Given information:
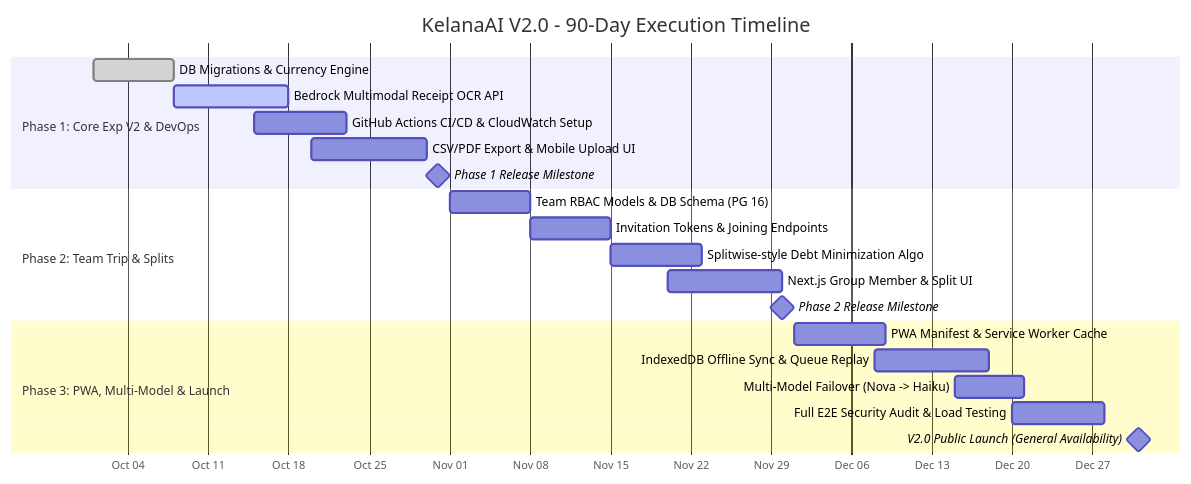
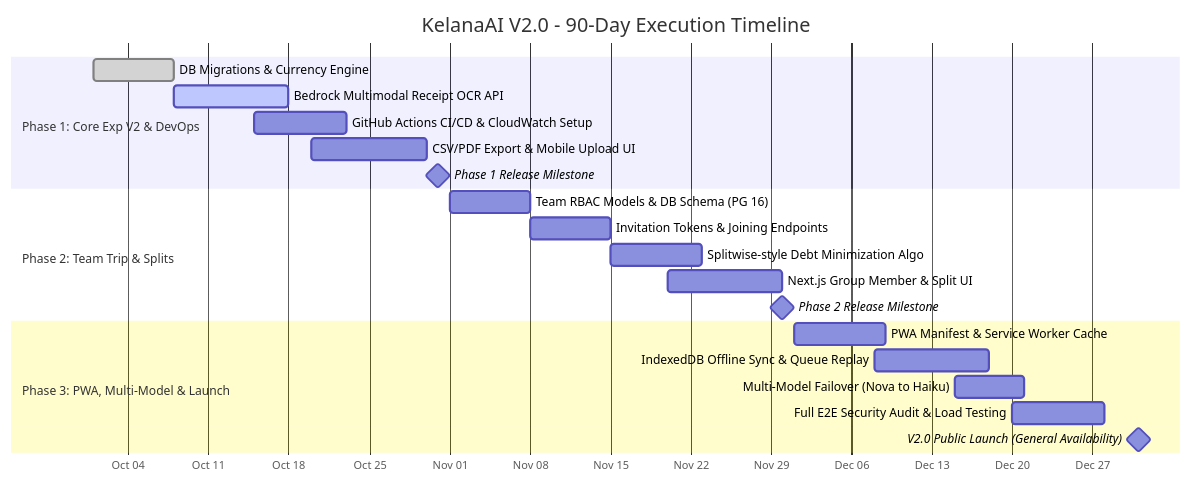
The second of 2 diagrams in docs/v2-roadmap.md (azkaihsan/kelana-ai), drawn with Mermaid before and after one commit. The commit also changed other lines of this file and 1 other file, not shown here.

Commit message:
Fix Mermaid diagram syntax in architecture and roadmap docs

````diff
--- a/docs/v2-roadmap.md
+++ b/docs/v2-roadmap.md
@@ -237,27 +237,27 @@
 ```mermaid
 gantt
     title KelanaAI V2.0 - 90-Day Execution Timeline
     dateFormat  YYYY-MM-DD
     axisFormat  %b %d
 
     section Phase 1: Core Exp V2 & DevOps
     DB Migrations & Currency Engine        :done, p1_1, 2026-10-01, 7d
     Bedrock Multimodal Receipt OCR API     :active, p1_2, 2026-10-08, 10d
     GitHub Actions CI/CD & CloudWatch Setup:p1_3, 2026-10-15, 8d
     CSV/PDF Export & Mobile Upload UI      :p1_4, 2026-10-20, 10d
     Phase 1 Release Milestone              :milestone, m1, 2026-10-31, 0d
 
     section Phase 2: Team Trip & Splits
     Team RBAC Models & DB Schema (PG 16)   :p2_1, 2026-11-01, 7d
     Invitation Tokens & Joining Endpoints  :p2_2, 2026-11-08, 7d
     Splitwise-style Debt Minimization Algo :p2_3, 2026-11-15, 8d
     Next.js Group Member & Split UI        :p2_4, 2026-11-20, 10d
     Phase 2 Release Milestone              :milestone, m2, 2026-11-30, 0d
 
     section Phase 3: PWA, Multi-Model & Launch
     PWA Manifest & Service Worker Cache    :p3_1, 2026-12-01, 8d
     IndexedDB Offline Sync & Queue Replay  :p3_2, 2026-12-08, 10d
-    Multi-Model Failover (Nova -> Haiku)   :p3_3, 2026-12-15, 6d
+    Multi-Model Failover (Nova to Haiku)   :p3_3, 2026-12-15, 6d
     Full E2E Security Audit & Load Testing :p3_4, 2026-12-20, 8d
     V2.0 Public Launch (General Availability):milestone, m3, 2026-12-31, 0d
 ```
````
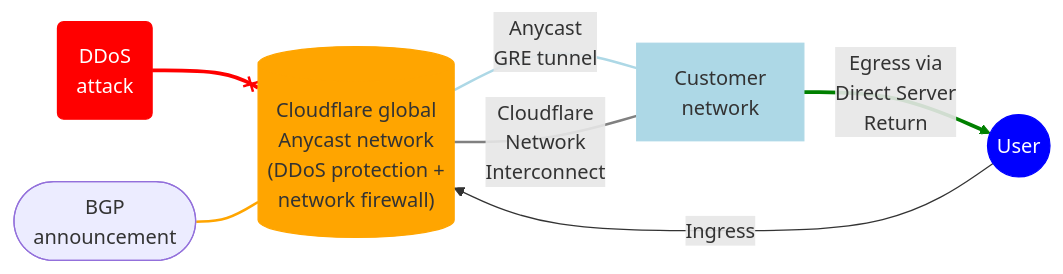
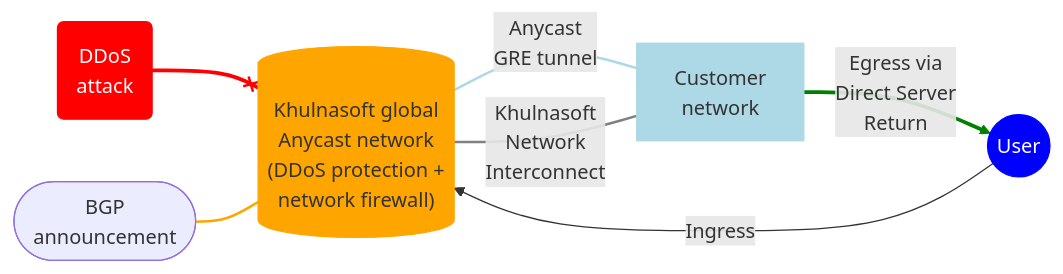
Before and after one commit to NxPKG/khulnasoft-docs: the diagram in content/magic-transit/about.md, drawn with Mermaid. The commit also changed other lines of this file and 2914 other files, not shown here.

````diff
--- a/content/magic-transit/about.md
+++ b/content/magic-transit/about.md
@@ -21,28 +21,28 @@
 ```mermaid
 flowchart LR
 accTitle: Magic Transit
 accDescr: Diagram showing how Magic Transit protects traffic on the customer's network.
 
 A(DDoS <br> attack)
-B[("Cloudflare global <br> Anycast network <br> (DDoS protection + <br> network firewall)")]
+B[("Khulnasoft global <br> Anycast network <br> (DDoS protection + <br> network firewall)")]
 C[Customer <br> network]
 D((User))
 E([BGP <br> announcement])
 
 A --x B
 E --- B
 B-- Anycast <br> GRE tunnel ---C
-B-- Cloudflare <br> Network <br> Interconnect ---C
+B-- Khulnasoft <br> Network <br> Interconnect ---C
 C-- Egress via <br> Direct Server <br> Return --> D
 D -- Ingress --> B
 
 style A stroke: red,fill: red,color: white
 style B stroke: orange,fill: orange
 style C stroke: #ADD8E6,fill: #ADD8E6
 style D stroke: blue,fill: blue,color: white
 linkStyle 0 stroke-width:3px,stroke:red
 linkStyle 1 stroke-width:2px,stroke:orange
 linkStyle 2 stroke-width:2px,stroke:#ADD8E6
 linkStyle 3 stroke-width:2px,stroke:gray
 linkStyle 4 stroke-width:3px,stroke:green
 ```
````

Problem requirements: From the records above, copy out the line with "title KelanaAI V2.0", the line with "Bedrock Multimodal Receipt", and every line between them, word for word.

Your solution:
     title KelanaAI V2.0 - 90-Day Execution Timeline
     dateFormat  YYYY-MM-DD
     axisFormat  %b %d
 
     section Phase 1: Core Exp V2 & DevOps
     DB Migrations & Currency Engine        :done, p1_1, 2026-10-01, 7d
     Bedrock Multimodal Receipt OCR API     :active, p1_2, 2026-10-08, 10d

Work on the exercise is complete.